    While I don’t offer any gale warnings as imminent, I would have to say, “Perhaps later.” Pressure systems are moving quickly and the policy barometer is falling. There is something going on out there and it is unsettling to many.

    While forecasts can be tricky affairs, the The Arizona Republic Editorial Board got it exactly right in their April 19th editorial. Here’s why I think they got it just right, and why the ABEC Board thinks so, too.

    The Arizona Republic: “If Prop. 123 fails, you can bet on this, the prospects for increased school funding would be slim to none.”
    Prop. 123 addresses the settlement of the inflation lawsuit and has the approval of the federal judge presiding over the proceedings. That’s a sure thing. Everything else is speculation; but a near certainly is that if Prop. 123 fails, the likelihood of a legislative reaction that results in a massive infusion of cash in to our schools has little probability. ABEC believes that gambling with our classroom resources to such an unpredictable future is unacceptable.

    The Arizona Republic: “Prop. 123 isn’t a bad deal—it’s a good start.”
    Yes, an approved Prop. 123 does indeed increase education spending by about $350 million per year for ten years, or just north of $300 per student per year. Yes, the Arizona State Land Trust is primarily devoted to benefit public education. Yes, the Trust has significantly underperformed in the past, failing to properly support students and, in effect, contributing to the stagnant funding spectacle that has become Arizona’s public education funding system. So, let’s see. That is correct, correct and correct.
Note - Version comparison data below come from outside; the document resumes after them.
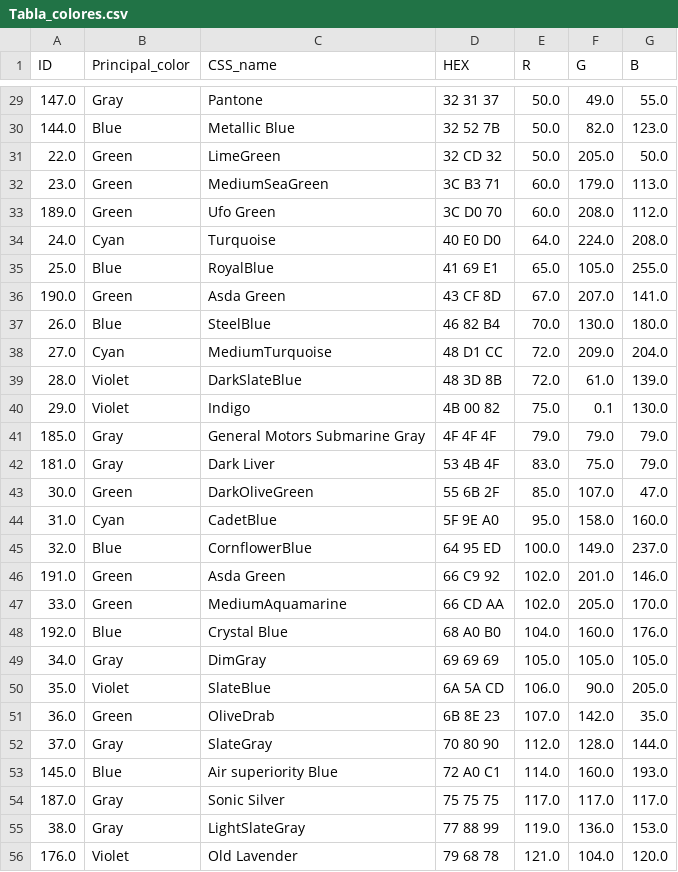
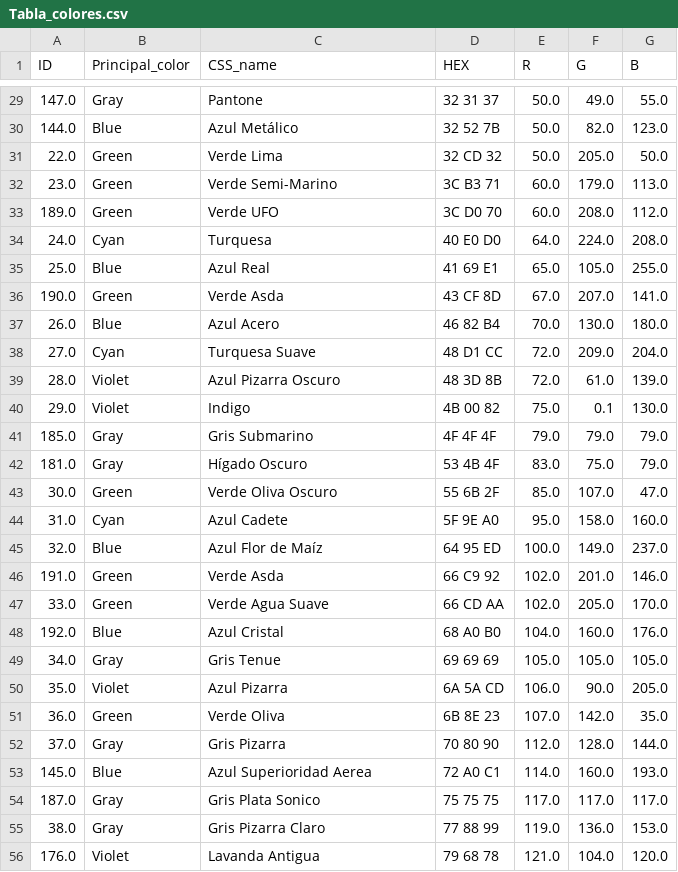
Before and after one commit to impatrq/ojo_de_van_gogh, a CSV file: la_caja_impresionista/Python_raspberry/detector_colores_query/Tabla_colores.csv, drawn as a sheet; only a part is shown, gaps mark what is left out; the diff covers the shown part only; the diff names each change by its address in the sheet, - before the commit and + after, or states it on an @@ line.

```diff
--- a/la_caja_impresionista/Python_raspberry/detector_colores_query/Tabla_colores.csv
+++ b/la_caja_impresionista/Python_raspberry/detector_colores_query/Tabla_colores.csv
-C30 (CSS_name): Metallic Blue
+C30 (CSS_name): Azul Metálico
-C31 (CSS_name): LimeGreen
+C31 (CSS_name): Verde Lima
-C32 (CSS_name): MediumSeaGreen
+C32 (CSS_name): Verde Semi-Marino
-C33 (CSS_name): Ufo Green
+C33 (CSS_name): Verde UFO
-C34 (CSS_name): Turquoise
+C34 (CSS_name): Turquesa
-C35 (CSS_name): RoyalBlue
+C35 (CSS_name): Azul Real
-C36 (CSS_name): Asda Green
+C36 (CSS_name): Verde Asda
-C37 (CSS_name): SteelBlue
+C37 (CSS_name): Azul Acero
-C38 (CSS_name): MediumTurquoise
+C38 (CSS_name): Turquesa Suave
-C39 (CSS_name): DarkSlateBlue
+C39 (CSS_name): Azul Pizarra Oscuro
-C41 (CSS_name): General Motors Submarine Gray
+C41 (CSS_name): Gris Submarino
-C42 (CSS_name): Dark Liver
+C42 (CSS_name): Hígado Oscuro
-C43 (CSS_name): DarkOliveGreen
+C43 (CSS_name): Verde Oliva Oscuro
-C44 (CSS_name): CadetBlue
+C44 (CSS_name): Azul Cadete
-C45 (CSS_name): CornflowerBlue
+C45 (CSS_name): Azul Flor de Maíz
-C46 (CSS_name): Asda Green
+C46 (CSS_name): Verde Asda
-C47 (CSS_name): MediumAquamarine
+C47 (CSS_name): Verde Agua Suave
-C48 (CSS_name): Crystal Blue
+C48 (CSS_name): Azul Cristal
-C49 (CSS_name): DimGray
+C49 (CSS_name): Gris Tenue
-C50 (CSS_name): SlateBlue
+C50 (CSS_name): Azul Pizarra
-C51 (CSS_name): OliveDrab
+C51 (CSS_name): Verde Oliva
-C52 (CSS_name): SlateGray
+C52 (CSS_name): Gris Pizarra
-C53 (CSS_name): Air superiority Blue
+C53 (CSS_name): Azul Superioridad Aerea
-C54 (CSS_name): Sonic Silver
+C54 (CSS_name): Gris Plata Sonico
-C55 (CSS_name): LightSlateGray
+C55 (CSS_name): Gris Pizarra Claro
-C56 (CSS_name): Old Lavender
+C56 (CSS_name): Lavanda Antigua
```
Also changed, not shown: 164 edited cells elsewhere in this file.
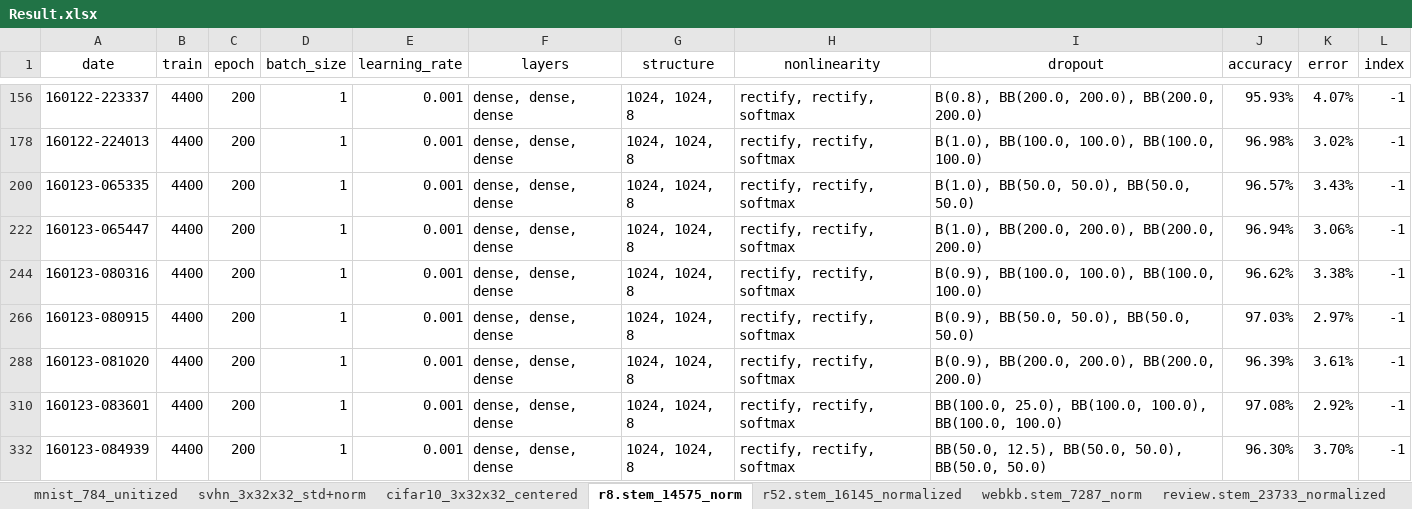
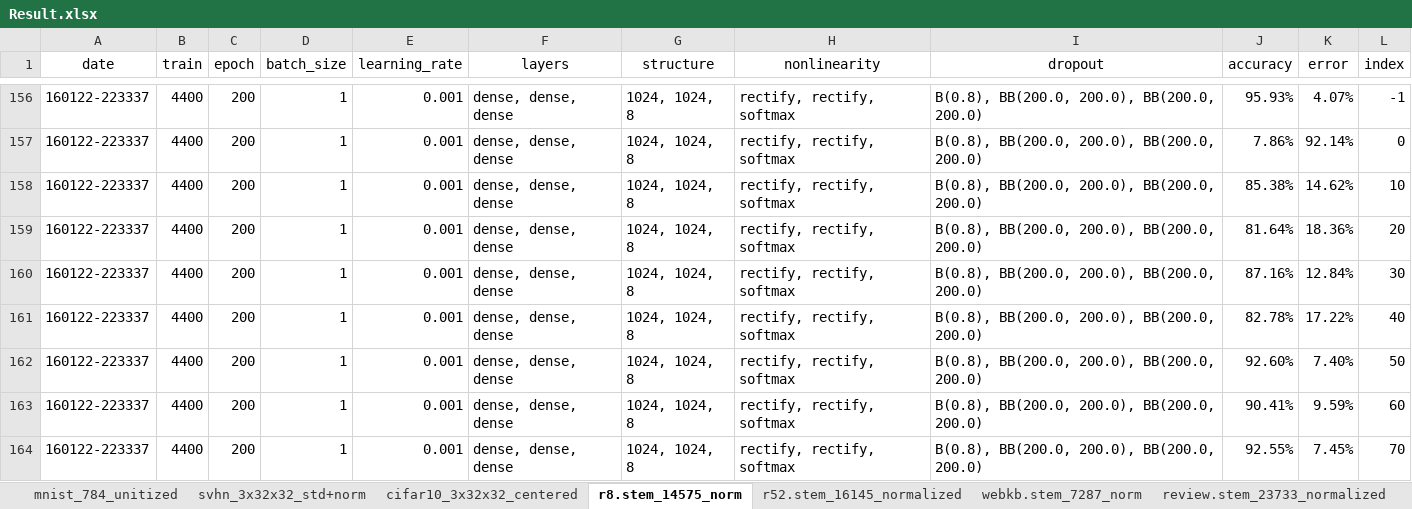
Before and after one commit to kzhai/PyANN, an Excel workbook: result/Result.xlsx, sheet r8.stem_14575_norm, drawn as a sheet; only a part is shown, gaps mark what is left out; the shorter side is filled out with more unchanged rows; values as stored, in another font and other column widths than the file's, no borders; addresses are those after the commit; the diff covers the shown part only; the diff names each change by its address in the sheet, - before the commit and + after, or states it on an @@ line.

```diff
--- a/result/Result.xlsx (sheet r8.stem_14575_norm)
+++ b/result/Result.xlsx (sheet r8.stem_14575_norm)
-A157 (date): 160122-224013
+A157 (date): 160122-223337
-I157 (dropout): B(1.0), BB(100.0, 100.0), BB(100.0, 100.0)
+I157 (dropout): B(0.8), BB(200.0, 200.0), BB(200.0, 200.0)
-J157 (accuracy): 96.98%
+J157 (accuracy): 7.86%
-K157 (error): 3.02%
+K157 (error): 92.14%
-L157 (index): -1
+L157 (index): 0
-A158 (date): 160123-065335
+A158 (date): 160122-223337
-I158 (dropout): B(1.0), BB(50.0, 50.0), BB(50.0, 50.0)
+I158 (dropout): B(0.8), BB(200.0, 200.0), BB(200.0, 200.0)
-J158 (accuracy): 96.57%
+J158 (accuracy): 85.38%
-K158 (error): 3.43%
+K158 (error): 14.62%
-L158 (index): -1
+L158 (index): 10
-A159 (date): 160123-065447
+A159 (date): 160122-223337
-I159 (dropout): B(1.0), BB(200.0, 200.0), BB(200.0, 200.0)
+I159 (dropout): B(0.8), BB(200.0, 200.0), BB(200.0, 200.0)
-J159 (accuracy): 96.94%
+J159 (accuracy): 81.64%
-K159 (error): 3.06%
+K159 (error): 18.36%
-L159 (index): -1
+L159 (index): 20
-A160 (date): 160123-080316
+A160 (date): 160122-223337
-I160 (dropout): B(0.9), BB(100.0, 100.0), BB(100.0, 100.0)
+I160 (dropout): B(0.8), BB(200.0, 200.0), BB(200.0, 200.0)
-J160 (accuracy): 96.62%
+J160 (accuracy): 87.16%
-K160 (error): 3.38%
+K160 (error): 12.84%
-L160 (index): -1
+L160 (index): 30
-A161 (date): 160123-080915
+A161 (date): 160122-223337
-I161 (dropout): B(0.9), BB(50.0, 50.0), BB(50.0, 50.0)
+I161 (dropout): B(0.8), BB(200.0, 200.0), BB(200.0, 200.0)
-J161 (accuracy): 97.03%
+J161 (accuracy): 82.78%
-K161 (error): 2.97%
+K161 (error): 17.22%
-L161 (index): -1
+L161 (index): 40
-A162 (date): 160123-081020
+A162 (date): 160122-223337
-I162 (dropout): B(0.9), BB(200.0, 200.0), BB(200.0, 200.0)
+I162 (dropout): B(0.8), BB(200.0, 200.0), BB(200.0, 200.0)
-J162 (accuracy): 96.39%
+J162 (accuracy): 92.60%
-K162 (error): 3.61%
+K162 (error): 7.40%
-L162 (index): -1
+L162 (index): 50
@@ row 163 unhidden: 160122-223337 | 4400 | 200 | 1 | 0.001 | dense, dense, dense | 1024, 1024, 8 | rectify, rectify, softmax | B(0.8), BB(200.0, 200.0), BB(200.0, 200.0) | 90.41% | 9.59% | 60 @@
@@ row 164 unhidden: 160122-223337 | 4400 | 200 | 1 | 0.001 | dense, dense, dense | 1024, 1024, 8 | rectify, rectify, softmax | B(0.8), BB(200.0, 200.0), BB(200.0, 200.0) | 92.55% | 7.45% | 70 @@
```
Also changed, not shown: 137 hidden or unhidden rows and 101 edited cells elsewhere in this sheet, sheet subjective.stem_13089_norm, sheet r52.stem_16145_normalized, formulas that keep their value, hidden cells, result/accuracy.xlsx, 4 other files.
    The Arizona Republic: “Vote yes AND hold Ducey accountable.”
    Nearly all of Arizona’s major education groups support Prop. 123 as does virtually all of Arizona’s premier business community. But then comes the ace-kicker: passage of Prop. 123 happens with the full expectation that Governor Ducey will pursue additional funding for our schools and that Prop. 123 supporters must “demand it in no uncertain terms.” This is the condition that turns Prop. 123 into a first step, not a final solution, and is the eye of the storm in otherwise gale force winds.


    So given that, why the rough seas from some significant and important voices? The questions raised by State Treasurer Jeff DeWit, for example, merit review. It could be that if Treasurer DeWit is correct, a federal judge may well intervene again over the issue of the State of Arizona Enabling Act restrictions on expending money from the Trust in excess of the annual earnings; validating the unconstitutional dipping into the corpus argument. 

    But wait, there’s more.  Others argue that this is a bailout for Governor Ducey and an unacceptable concession to a state legislature which refuses to fund our schools. So, to punish them for not going far enough, they will vote NO on Prop. 123 to create pressure in the November elections to toss the bums out and elect some pro education Members who will. Wow. Now that’s a tepid forecast based on a licked finger held low, at best.
    More importantly to ABEC, these strategies accept the risk of further degradation of the Arizona classroom as a consequence of Prop. 123’s failure. That ship won’t sail for ABEC.

    In any case, thinking that conservative right, independent or progressive left candidates will emerge victorious in their positions such that it will affect the next election based on the failure of Prop. 123 is folly.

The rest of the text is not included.